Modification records
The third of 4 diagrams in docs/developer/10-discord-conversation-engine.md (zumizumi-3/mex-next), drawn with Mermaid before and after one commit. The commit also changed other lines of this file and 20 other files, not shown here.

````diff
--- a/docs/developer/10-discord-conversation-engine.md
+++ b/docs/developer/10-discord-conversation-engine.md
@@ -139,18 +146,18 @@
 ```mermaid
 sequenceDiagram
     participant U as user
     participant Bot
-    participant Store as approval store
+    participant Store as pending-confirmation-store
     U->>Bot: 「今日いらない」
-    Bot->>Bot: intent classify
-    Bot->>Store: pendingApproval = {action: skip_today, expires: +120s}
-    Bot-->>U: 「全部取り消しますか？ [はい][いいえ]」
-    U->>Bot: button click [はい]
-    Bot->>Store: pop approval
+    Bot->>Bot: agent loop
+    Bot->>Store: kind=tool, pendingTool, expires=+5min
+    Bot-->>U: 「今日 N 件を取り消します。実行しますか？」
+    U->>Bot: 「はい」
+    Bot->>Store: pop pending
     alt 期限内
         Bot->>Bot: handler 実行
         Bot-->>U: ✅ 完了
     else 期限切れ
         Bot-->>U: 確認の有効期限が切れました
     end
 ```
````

**Task requirements:**
For each line of the data that has the word "participant", report that line.

**Written answer:**
     participant U as user
     participant Bot
-    participant Store as approval store
+    participant Store as pending-confirmation-store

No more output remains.